─── Records for the exercise ───

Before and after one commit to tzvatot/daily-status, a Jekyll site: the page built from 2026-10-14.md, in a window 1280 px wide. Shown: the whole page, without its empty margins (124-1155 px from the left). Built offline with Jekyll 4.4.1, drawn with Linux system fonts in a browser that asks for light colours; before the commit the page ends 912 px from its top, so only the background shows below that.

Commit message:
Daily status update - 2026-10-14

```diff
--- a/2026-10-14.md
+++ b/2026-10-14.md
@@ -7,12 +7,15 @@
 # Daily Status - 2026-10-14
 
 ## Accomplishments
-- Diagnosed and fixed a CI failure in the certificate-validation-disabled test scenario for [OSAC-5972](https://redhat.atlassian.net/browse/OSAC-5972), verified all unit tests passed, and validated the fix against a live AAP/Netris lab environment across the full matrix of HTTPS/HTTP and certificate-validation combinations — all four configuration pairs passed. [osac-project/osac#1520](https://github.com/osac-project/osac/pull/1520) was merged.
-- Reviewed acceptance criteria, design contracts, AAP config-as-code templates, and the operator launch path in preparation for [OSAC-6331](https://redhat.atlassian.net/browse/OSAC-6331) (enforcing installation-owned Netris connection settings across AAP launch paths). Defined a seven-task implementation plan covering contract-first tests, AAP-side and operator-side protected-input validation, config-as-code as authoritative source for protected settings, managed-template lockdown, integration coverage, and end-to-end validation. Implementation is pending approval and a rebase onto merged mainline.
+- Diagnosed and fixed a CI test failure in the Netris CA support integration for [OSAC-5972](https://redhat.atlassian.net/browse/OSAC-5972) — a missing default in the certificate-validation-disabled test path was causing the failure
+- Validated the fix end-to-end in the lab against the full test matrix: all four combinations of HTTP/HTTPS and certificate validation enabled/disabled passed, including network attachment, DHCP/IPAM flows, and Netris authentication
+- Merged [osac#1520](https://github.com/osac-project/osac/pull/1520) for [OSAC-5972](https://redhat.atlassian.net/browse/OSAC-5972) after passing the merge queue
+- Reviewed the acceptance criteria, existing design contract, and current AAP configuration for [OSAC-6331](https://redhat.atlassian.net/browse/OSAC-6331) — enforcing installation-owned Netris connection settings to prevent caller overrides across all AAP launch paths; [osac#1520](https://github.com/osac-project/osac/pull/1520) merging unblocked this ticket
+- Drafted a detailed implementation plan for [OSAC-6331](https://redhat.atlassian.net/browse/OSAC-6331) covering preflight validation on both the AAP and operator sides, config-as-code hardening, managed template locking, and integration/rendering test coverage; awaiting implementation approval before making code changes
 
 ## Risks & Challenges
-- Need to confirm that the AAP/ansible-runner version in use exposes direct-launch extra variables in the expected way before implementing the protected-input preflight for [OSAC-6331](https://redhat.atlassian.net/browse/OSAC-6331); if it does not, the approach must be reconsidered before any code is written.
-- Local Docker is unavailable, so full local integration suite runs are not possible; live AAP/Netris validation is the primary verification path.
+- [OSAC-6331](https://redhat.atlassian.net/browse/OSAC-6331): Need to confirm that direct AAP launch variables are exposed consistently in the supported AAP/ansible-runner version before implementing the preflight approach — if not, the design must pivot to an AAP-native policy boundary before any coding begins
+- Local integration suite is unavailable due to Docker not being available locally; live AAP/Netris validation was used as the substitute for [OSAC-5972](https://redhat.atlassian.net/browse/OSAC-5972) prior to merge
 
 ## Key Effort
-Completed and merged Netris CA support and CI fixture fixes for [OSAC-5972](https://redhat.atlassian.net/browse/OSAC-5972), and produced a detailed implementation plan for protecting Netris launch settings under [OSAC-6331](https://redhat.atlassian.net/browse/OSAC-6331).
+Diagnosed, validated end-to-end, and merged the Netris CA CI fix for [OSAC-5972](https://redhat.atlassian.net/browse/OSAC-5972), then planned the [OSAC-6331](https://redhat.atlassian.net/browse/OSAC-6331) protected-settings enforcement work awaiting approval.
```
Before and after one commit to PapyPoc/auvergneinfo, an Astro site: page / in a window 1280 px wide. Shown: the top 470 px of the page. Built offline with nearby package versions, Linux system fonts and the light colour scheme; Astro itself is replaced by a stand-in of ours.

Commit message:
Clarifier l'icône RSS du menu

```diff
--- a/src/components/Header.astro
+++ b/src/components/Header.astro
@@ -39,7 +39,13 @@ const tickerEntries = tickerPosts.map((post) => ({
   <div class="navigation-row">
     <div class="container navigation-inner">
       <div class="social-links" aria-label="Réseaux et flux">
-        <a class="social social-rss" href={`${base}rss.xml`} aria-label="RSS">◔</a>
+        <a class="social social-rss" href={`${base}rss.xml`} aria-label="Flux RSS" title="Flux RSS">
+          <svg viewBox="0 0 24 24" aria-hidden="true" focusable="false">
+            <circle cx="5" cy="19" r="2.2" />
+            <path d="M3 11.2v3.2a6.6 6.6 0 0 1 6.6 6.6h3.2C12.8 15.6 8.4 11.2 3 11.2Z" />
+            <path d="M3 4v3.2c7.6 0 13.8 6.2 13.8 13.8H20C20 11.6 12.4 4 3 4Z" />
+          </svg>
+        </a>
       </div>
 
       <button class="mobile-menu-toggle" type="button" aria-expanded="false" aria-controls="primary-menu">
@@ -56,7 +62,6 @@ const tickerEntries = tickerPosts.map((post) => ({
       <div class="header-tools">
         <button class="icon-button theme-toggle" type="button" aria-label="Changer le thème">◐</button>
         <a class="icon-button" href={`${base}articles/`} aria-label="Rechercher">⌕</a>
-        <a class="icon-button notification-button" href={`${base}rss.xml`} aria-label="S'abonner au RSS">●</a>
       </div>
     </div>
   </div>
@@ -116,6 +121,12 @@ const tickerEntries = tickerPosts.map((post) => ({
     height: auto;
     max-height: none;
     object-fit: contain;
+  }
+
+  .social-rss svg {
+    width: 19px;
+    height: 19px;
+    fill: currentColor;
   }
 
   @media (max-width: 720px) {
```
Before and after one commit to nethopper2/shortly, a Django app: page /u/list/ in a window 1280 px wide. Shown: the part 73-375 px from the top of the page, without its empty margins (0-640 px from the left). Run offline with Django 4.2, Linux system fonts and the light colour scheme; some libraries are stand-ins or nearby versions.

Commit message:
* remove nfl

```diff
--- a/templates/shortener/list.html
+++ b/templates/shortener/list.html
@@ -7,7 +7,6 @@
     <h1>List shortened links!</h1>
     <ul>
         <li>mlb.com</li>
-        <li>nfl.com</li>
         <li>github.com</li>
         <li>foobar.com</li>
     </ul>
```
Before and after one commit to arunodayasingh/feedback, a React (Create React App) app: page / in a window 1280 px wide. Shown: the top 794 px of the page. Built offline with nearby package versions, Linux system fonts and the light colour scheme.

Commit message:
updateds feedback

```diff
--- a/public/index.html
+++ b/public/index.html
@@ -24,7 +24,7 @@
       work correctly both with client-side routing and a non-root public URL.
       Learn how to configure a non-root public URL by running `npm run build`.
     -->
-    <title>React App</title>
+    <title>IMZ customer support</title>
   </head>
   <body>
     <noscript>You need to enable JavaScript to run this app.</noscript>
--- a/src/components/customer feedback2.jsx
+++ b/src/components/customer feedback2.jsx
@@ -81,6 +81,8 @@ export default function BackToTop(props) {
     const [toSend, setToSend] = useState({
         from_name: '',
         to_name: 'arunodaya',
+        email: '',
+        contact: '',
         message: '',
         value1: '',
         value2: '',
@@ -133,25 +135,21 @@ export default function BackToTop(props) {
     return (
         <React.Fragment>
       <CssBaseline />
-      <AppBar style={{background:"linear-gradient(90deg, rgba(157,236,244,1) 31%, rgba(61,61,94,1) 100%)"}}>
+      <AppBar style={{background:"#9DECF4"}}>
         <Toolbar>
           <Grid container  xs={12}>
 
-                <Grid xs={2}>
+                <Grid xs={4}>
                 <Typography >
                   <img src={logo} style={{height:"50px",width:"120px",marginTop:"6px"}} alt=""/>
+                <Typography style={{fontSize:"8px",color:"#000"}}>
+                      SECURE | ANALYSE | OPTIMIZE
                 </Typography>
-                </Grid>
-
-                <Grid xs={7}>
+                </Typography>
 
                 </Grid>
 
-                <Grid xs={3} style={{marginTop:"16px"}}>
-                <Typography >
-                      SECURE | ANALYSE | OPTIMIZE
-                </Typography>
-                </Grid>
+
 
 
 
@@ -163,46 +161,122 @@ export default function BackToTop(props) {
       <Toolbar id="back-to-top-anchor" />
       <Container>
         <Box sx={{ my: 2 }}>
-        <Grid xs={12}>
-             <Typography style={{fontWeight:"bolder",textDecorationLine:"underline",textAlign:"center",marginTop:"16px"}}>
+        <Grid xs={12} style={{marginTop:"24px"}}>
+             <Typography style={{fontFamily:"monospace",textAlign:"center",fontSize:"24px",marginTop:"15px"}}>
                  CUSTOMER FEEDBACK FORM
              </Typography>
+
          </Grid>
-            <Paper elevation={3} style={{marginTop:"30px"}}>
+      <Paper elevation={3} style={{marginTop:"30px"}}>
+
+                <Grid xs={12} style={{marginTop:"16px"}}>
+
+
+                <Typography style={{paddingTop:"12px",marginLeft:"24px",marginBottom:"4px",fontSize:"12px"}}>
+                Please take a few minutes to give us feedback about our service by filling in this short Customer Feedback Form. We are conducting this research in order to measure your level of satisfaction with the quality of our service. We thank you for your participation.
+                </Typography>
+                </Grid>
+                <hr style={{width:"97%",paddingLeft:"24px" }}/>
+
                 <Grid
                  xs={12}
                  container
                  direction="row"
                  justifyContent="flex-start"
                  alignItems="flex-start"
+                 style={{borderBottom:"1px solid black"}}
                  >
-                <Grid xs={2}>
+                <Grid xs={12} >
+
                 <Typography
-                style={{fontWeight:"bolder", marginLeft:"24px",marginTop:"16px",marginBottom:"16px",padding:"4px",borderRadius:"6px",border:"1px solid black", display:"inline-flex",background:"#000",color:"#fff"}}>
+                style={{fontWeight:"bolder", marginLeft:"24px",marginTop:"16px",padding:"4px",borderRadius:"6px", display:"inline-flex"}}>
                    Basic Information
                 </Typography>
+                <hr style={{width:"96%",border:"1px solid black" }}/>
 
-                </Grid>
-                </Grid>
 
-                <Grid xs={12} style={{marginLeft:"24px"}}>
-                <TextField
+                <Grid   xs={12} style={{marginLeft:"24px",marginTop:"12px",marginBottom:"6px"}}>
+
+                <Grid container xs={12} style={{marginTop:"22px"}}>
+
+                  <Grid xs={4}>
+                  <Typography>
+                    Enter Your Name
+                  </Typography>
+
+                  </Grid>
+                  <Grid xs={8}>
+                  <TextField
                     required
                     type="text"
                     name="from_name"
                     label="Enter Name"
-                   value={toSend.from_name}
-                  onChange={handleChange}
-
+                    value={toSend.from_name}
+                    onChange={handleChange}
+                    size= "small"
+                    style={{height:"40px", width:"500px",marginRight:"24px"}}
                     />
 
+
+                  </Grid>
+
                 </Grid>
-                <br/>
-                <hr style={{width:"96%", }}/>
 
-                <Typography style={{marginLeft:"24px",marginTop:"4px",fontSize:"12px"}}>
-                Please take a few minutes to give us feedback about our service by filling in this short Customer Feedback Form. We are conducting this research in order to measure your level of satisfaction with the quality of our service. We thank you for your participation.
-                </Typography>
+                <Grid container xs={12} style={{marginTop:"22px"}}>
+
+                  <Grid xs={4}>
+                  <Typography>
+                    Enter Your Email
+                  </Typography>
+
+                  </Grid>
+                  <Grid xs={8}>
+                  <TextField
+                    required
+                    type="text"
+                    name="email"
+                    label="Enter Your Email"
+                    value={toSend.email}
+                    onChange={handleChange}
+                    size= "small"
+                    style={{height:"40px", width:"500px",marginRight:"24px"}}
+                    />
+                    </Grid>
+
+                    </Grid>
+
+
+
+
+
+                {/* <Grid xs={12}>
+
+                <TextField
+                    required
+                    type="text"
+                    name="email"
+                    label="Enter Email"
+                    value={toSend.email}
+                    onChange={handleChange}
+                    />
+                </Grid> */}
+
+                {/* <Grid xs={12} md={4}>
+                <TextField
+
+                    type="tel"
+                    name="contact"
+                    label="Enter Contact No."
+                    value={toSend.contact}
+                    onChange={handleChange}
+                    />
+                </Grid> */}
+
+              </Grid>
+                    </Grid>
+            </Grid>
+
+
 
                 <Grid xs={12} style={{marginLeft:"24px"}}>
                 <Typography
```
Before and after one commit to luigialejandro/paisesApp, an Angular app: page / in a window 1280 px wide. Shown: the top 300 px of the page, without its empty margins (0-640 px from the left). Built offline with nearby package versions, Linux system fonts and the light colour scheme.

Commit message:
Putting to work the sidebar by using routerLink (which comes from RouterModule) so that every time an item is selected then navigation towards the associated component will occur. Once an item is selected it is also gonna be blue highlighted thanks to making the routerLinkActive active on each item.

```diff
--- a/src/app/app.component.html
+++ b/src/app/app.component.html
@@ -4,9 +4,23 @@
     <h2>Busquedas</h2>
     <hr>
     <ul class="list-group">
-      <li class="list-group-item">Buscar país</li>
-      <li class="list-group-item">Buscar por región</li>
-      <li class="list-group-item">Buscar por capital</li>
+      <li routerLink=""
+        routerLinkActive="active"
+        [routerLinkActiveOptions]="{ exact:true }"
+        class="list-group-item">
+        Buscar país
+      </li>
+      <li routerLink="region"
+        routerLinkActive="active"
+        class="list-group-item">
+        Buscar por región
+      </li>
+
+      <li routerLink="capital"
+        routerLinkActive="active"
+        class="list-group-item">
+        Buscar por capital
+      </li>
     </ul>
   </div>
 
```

───

• What you need to do:
Lines of the listing above that contain the word "width" should all be returned.

• Response for this exercise:
+    width: 19px;
   @media (max-width: 720px) {
                   <img src={logo} style={{height:"50px",width:"120px",marginTop:"6px"}} alt=""/>
+                <hr style={{width:"97%",paddingLeft:"24px" }}/>
+                <hr style={{width:"96%",border:"1px solid black" }}/>
+                    style={{height:"40px", width:"500px",marginRight:"24px"}}
-                <hr style={{width:"96%", }}/>
+                    style={{height:"40px", width:"500px",marginRight:"24px"}}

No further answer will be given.